Due to an increasingly globalised world, our working lives become ever more cross-cultural in nature as we communicate and interact with people across cultures as well as across geographical borders.

If you have an interest in people, cultures and human diversity, relevant employment sectors might include teaching, both in the UK and internationally, tourism, marketing, the media, public relations, law, and international companies and organisations.

Jobs now being undertaken by recent course graduates include:

  • TEFL teaching in South America
  • working in broadcast Media (BBC and ITV)
  • online publishing
  • academic publishing
  • digital marketing
  • BBC Radio Producer
  • Journalist (Times Online)
  • retail manager
  • event manager
  • speech therapist
  • primary and secondary teachers
  • social media
  • content producer
  • advertising industry roles
  • copy writing
  • charity sector roles

Every year we run an alumni event where you will have the opportunity to meet recent graduates working in a variety of professions.

Further study

Students have gone on to apply for a range of master's courses such as Forensic Linguistics, Applied Linguistics and Second Language Acquisition, TESOL, PGCE Primary and Secondary, and International Relations. A recent graduate is currently studying for a PhD in Forensic Linguistics. Find out more about Postgraduate courses at Brookes.

Student profiles


Our Staff


Dr Chris Rizza

Chris has extensive experience in teaching English as a foreign language, working in Italy, Japan and Brazil, as well as in schools in the UK.

Read more about Chris

Free language courses


Free language courses are available to full-time undergraduate and postgraduate students on many of our courses, and can be taken as a credit on some courses.

Information from Unistats

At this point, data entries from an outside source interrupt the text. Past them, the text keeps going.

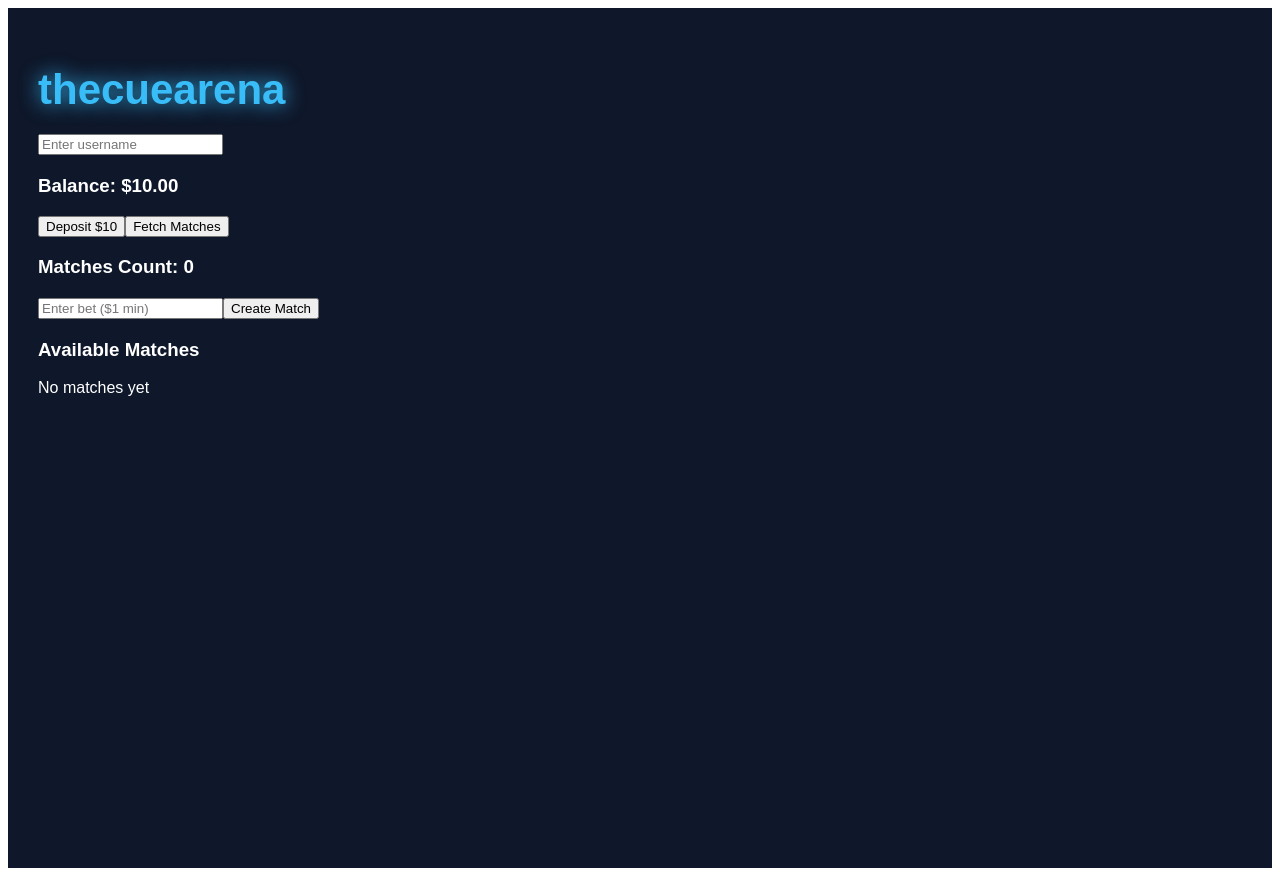
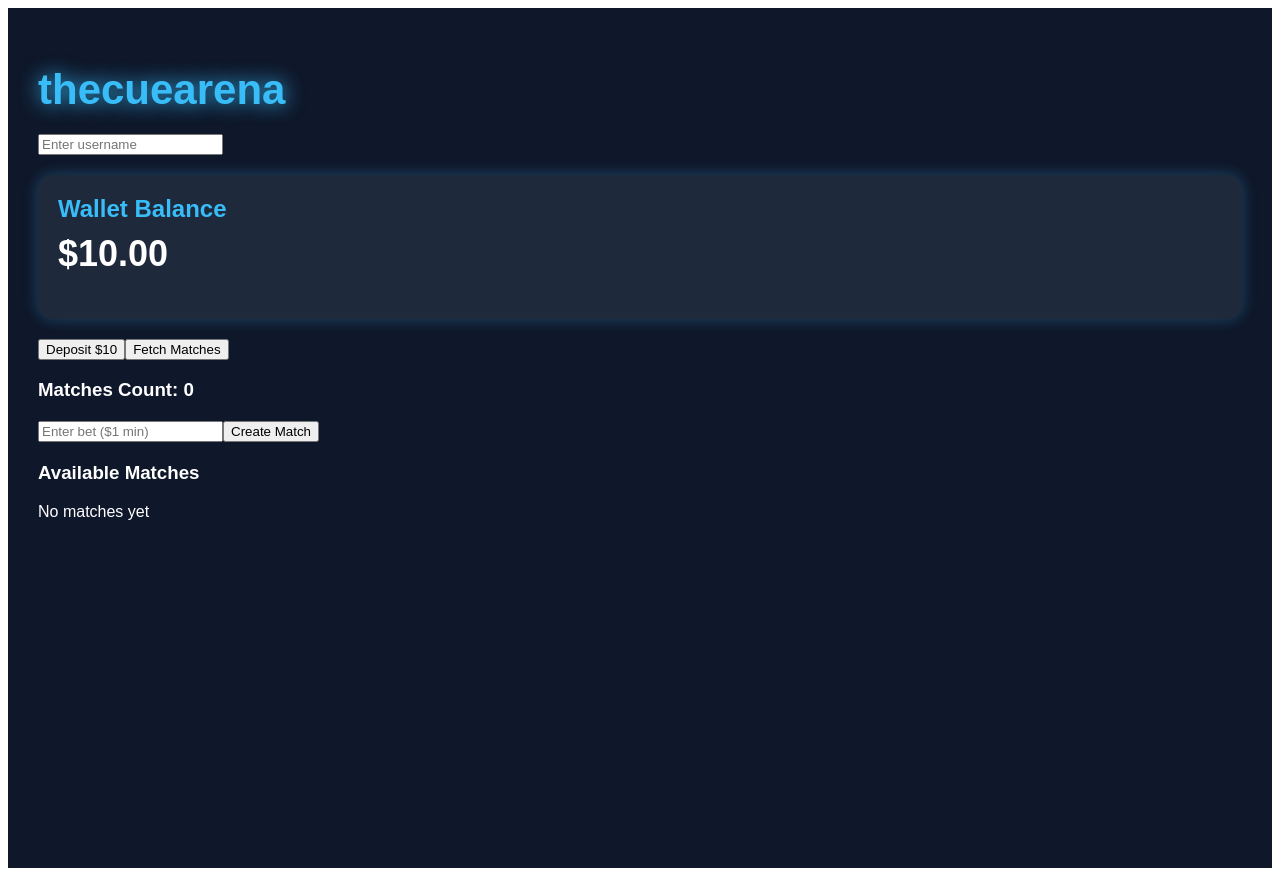
Before and after one commit to tosan1470/thecuearena, a React (Vite) app: page / in a window 1280 px wide. Built offline with nearby package versions, Linux system fonts and the light colour scheme.

Commit message:
Update App.jsx

```diff
--- a/src/App.jsx
+++ b/src/App.jsx
@@ -258,7 +258,33 @@ const handleFetchMatches = async () => {
   />
 </div>
 
-<h3>Balance: ${balance.toFixed(2)}</h3>
+<div
+  style={{
+    background: "#1e293b",
+    padding: "20px",
+    borderRadius: "15px",
+    marginBottom: "20px",
+    boxShadow: "0 0 15px rgba(56,189,248,0.3)"
+  }}
+>
+  <h2
+    style={{
+      color: "#38bdf8",
+      margin: 0
+    }}
+  >
+    Wallet Balance
+  </h2>
+
+  <h1
+    style={{
+      marginTop: "10px",
+      fontSize: "36px"
+    }}
+  >
+    ${balance.toFixed(2)}
+  </h1>
+</div>
 
 <button onClick={handleDeposit}>Deposit $10</button>
 <button onClick={handleFetchMatches}>Fetch Matches</button>
```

Programme Changes: On rare occasions we may need to make changes to our course programmes after they have been published on the website.

For more information, please visit our Changes to programmes page.